Fickleness as strength

Always be abandoning your best ideas.

The strength of your best opinions is that you hold them in low regard. Only such humble arguments will be whittled and moulded, or cast aside and replaced to accurately fit the facts as they emerge and morph.

Principles on the other hand, are fundamental truths that do not change like the wind. These are your values, your moral code, the things that matter. Your true north.

But for your opinions it’s a different story. So long as you are prepared to discard these whenever new facts emerge and invalidate them, then you may easily change your mind without a sense of dread. That’s how you trade up the quality of your ideas.

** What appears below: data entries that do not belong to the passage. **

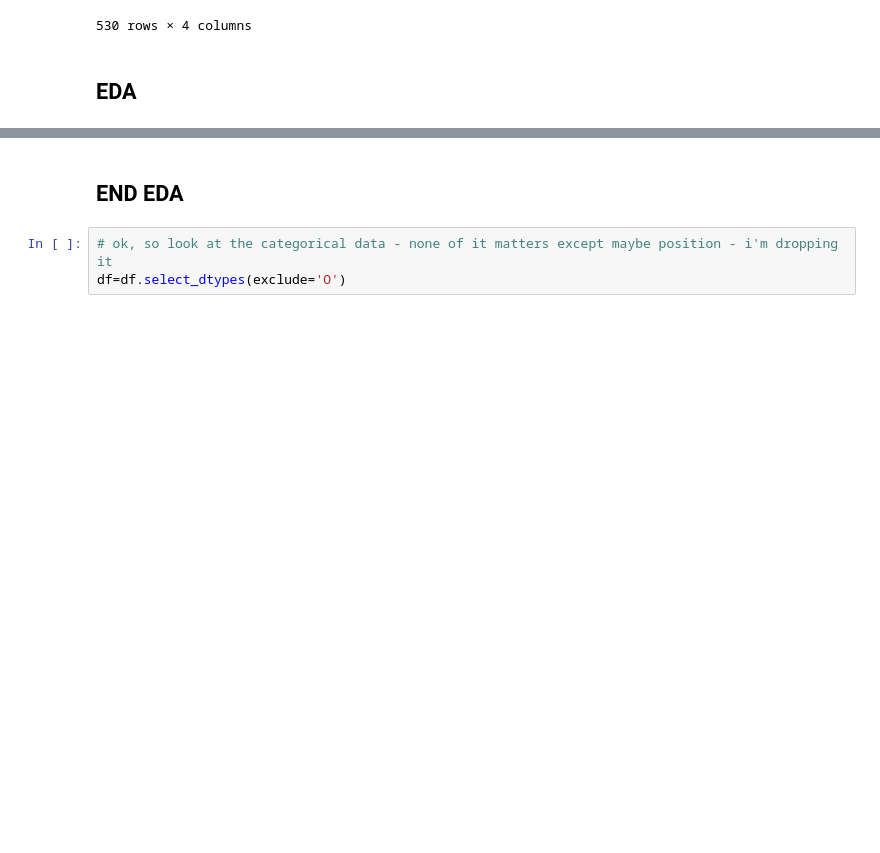
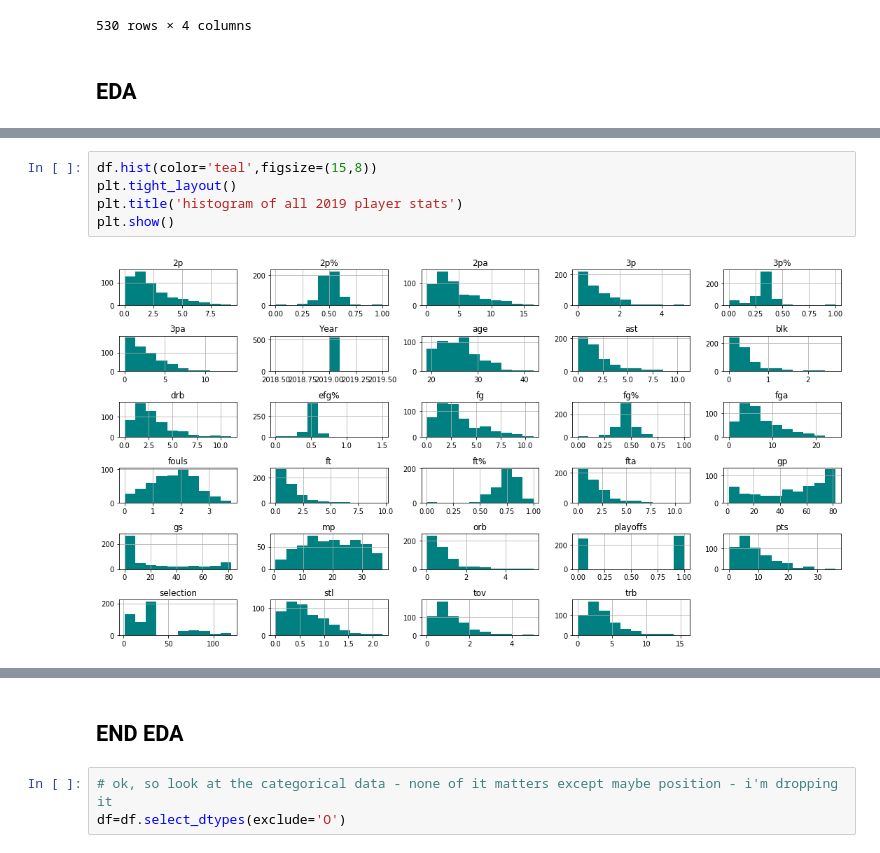
Before and after one commit to ArielJosephCohen/postseason_prediction, a Jupyter notebook: player_stats.ipynb, the cells around one changed output, grey strips where cells are left out. Saved outputs shown, nothing was run; the diff lists cells and outputs as text; blank space fills up the shorter version.

```diff
--- a/player_stats.ipynb
+++ b/player_stats.ipynb
@@ -228,0 +240,7 @@ df.select_dtypes(include='O')
+# %%
+df.hist(color='teal',figsize=(15,8))
+plt.tight_layout()
+plt.title('histogram of all 2019 player stats')
+plt.show()
+# %% [output]
+[figure, added]
```
Also changed, not shown: parts of 17 cells of this notebook, 2 other files.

Such fickleness is a big advantage in our hyper-speed, uber-connected world where facts change all the time. Consequently, those with the humility to admit current ideas are wrong, accept change and adopt new thinking are the ones who will adapt best and think the biggest.

Admitting an idea is no longer valid may feel like a weakness but in reality it is how you grow.

Because here’s the flip side:  If your opinions are too important to your sense of self to dare change them, if you must resist and defend every argument no matter what the facts are or what the reasoning is then you will not learn much that is new.

In a world that changes as fast as ours this is a self-defeating stance to take.

Insisting on always being right increases the chances of always being wrong. After all, defending your opinion may also mean denying new facts or clinging to old consistencies. This is a loser’s game.

Winners, perversely, are those that are the fastest to realise their understanding is wrong or out of date. This liberates them to do something about it.

In our world of permanent accelerating change you might be right when you form your opinion but you will probably be wrong by the time you defend it to the death.